§ Records from a data source:
□ □ □

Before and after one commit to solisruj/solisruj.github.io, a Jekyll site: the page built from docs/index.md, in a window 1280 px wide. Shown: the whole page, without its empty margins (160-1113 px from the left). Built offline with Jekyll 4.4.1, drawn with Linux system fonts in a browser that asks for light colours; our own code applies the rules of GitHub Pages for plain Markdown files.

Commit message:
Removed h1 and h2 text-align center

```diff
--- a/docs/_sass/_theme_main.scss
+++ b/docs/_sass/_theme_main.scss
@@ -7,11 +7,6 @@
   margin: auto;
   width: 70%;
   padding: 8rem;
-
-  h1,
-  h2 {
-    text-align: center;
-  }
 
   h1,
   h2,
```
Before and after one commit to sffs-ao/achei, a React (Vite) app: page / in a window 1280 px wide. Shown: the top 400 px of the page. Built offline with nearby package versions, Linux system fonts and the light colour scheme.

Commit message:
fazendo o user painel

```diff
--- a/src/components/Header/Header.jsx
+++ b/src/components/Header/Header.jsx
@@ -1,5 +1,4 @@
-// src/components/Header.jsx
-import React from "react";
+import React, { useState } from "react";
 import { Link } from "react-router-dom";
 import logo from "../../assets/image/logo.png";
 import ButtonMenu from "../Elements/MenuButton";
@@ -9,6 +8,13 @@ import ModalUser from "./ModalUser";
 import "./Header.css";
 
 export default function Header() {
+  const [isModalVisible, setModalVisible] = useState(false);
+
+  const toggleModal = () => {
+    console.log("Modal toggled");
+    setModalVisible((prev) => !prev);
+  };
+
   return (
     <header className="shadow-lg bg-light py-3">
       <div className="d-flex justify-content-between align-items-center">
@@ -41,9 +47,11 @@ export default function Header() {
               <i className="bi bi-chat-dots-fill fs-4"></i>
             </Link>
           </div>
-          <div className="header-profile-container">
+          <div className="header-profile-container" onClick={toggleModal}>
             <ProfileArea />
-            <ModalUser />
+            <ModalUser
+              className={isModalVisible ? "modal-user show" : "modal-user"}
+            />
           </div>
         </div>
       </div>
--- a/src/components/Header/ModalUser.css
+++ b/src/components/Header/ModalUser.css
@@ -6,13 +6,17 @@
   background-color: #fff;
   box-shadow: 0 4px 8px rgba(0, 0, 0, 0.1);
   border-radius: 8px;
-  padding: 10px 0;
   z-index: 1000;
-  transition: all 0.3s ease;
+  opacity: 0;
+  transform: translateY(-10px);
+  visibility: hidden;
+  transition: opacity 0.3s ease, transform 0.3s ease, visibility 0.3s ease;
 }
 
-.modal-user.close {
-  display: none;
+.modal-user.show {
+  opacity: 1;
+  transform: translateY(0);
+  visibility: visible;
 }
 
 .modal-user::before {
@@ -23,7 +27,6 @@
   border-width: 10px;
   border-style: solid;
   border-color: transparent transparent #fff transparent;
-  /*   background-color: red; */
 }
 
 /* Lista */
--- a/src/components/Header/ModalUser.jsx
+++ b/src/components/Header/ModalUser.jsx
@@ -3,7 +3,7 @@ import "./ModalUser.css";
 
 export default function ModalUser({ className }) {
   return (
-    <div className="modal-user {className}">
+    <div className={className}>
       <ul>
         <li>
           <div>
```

□ □ □

§ YOUR OBJECTIVE: In full and without alteration, return every line above.

§ RESPONSE AREA:
Before and after one commit to solisruj/solisruj.github.io, a Jekyll site: the page built from docs/index.md, in a window 1280 px wide. Shown: the whole page, without its empty margins (160-1113 px from the left). Built offline with Jekyll 4.4.1, drawn with Linux system fonts in a browser that asks for light colours; our own code applies the rules of GitHub Pages for plain Markdown files.

Commit message:
Removed h1 and h2 text-align center

```diff
--- a/docs/_sass/_theme_main.scss
+++ b/docs/_sass/_theme_main.scss
@@ -7,11 +7,6 @@
   margin: auto;
   width: 70%;
   padding: 8rem;
-
-  h1,
-  h2 {
-    text-align: center;
-  }
 
   h1,
   h2,
```
Before and after one commit to sffs-ao/achei, a React (Vite) app: page / in a window 1280 px wide. Shown: the top 400 px of the page. Built offline with nearby package versions, Linux system fonts and the light colour scheme.

Commit message:
fazendo o user painel

```diff
--- a/src/components/Header/Header.jsx
+++ b/src/components/Header/Header.jsx
@@ -1,5 +1,4 @@
-// src/components/Header.jsx
-import React from "react";
+import React, { useState } from "react";
 import { Link } from "react-router-dom";
 import logo from "../../assets/image/logo.png";
 import ButtonMenu from "../Elements/MenuButton";
@@ -9,6 +8,13 @@ import ModalUser from "./ModalUser";
 import "./Header.css";
 
 export default function Header() {
+  const [isModalVisible, setModalVisible] = useState(false);
+
+  const toggleModal = () => {
+    console.log("Modal toggled");
+    setModalVisible((prev) => !prev);
+  };
+
   return (
     <header className="shadow-lg bg-light py-3">
       <div className="d-flex justify-content-between align-items-center">
@@ -41,9 +47,11 @@ export default function Header() {
               <i className="bi bi-chat-dots-fill fs-4"></i>
             </Link>
           </div>
-          <div className="header-profile-container">
+          <div className="header-profile-container" onClick={toggleModal}>
             <ProfileArea />
-            <ModalUser />
+            <ModalUser
+              className={isModalVisible ? "modal-user show" : "modal-user"}
+            />
           </div>
         </div>
       </div>
--- a/src/components/Header/ModalUser.css
+++ b/src/components/Header/ModalUser.css
@@ -6,13 +6,17 @@
   background-color: #fff;
   box-shadow: 0 4px 8px rgba(0, 0, 0, 0.1);
   border-radius: 8px;
-  padding: 10px 0;
   z-index: 1000;
-  transition: all 0.3s ease;
+  opacity: 0;
+  transform: translateY(-10px);
+  visibility: hidden;
+  transition: opacity 0.3s ease, transform 0.3s ease, visibility 0.3s ease;
 }
 
-.modal-user.close {
-  display: none;
+.modal-user.show {
+  opacity: 1;
+  transform: translateY(0);
+  visibility: visible;
 }
 
 .modal-user::before {
@@ -23,7 +27,6 @@
   border-width: 10px;
   border-style: solid;
   border-color: transparent transparent #fff transparent;
-  /*   background-color: red; */
 }
 
 /* Lista */
--- a/src/components/Header/ModalUser.jsx
+++ b/src/components/Header/ModalUser.jsx
@@ -3,7 +3,7 @@ import "./ModalUser.css";
 
 export default function ModalUser({ className }) {
   return (
-    <div className="modal-user {className}">
+    <div className={className}>
       <ul>
         <li>
           <div>
```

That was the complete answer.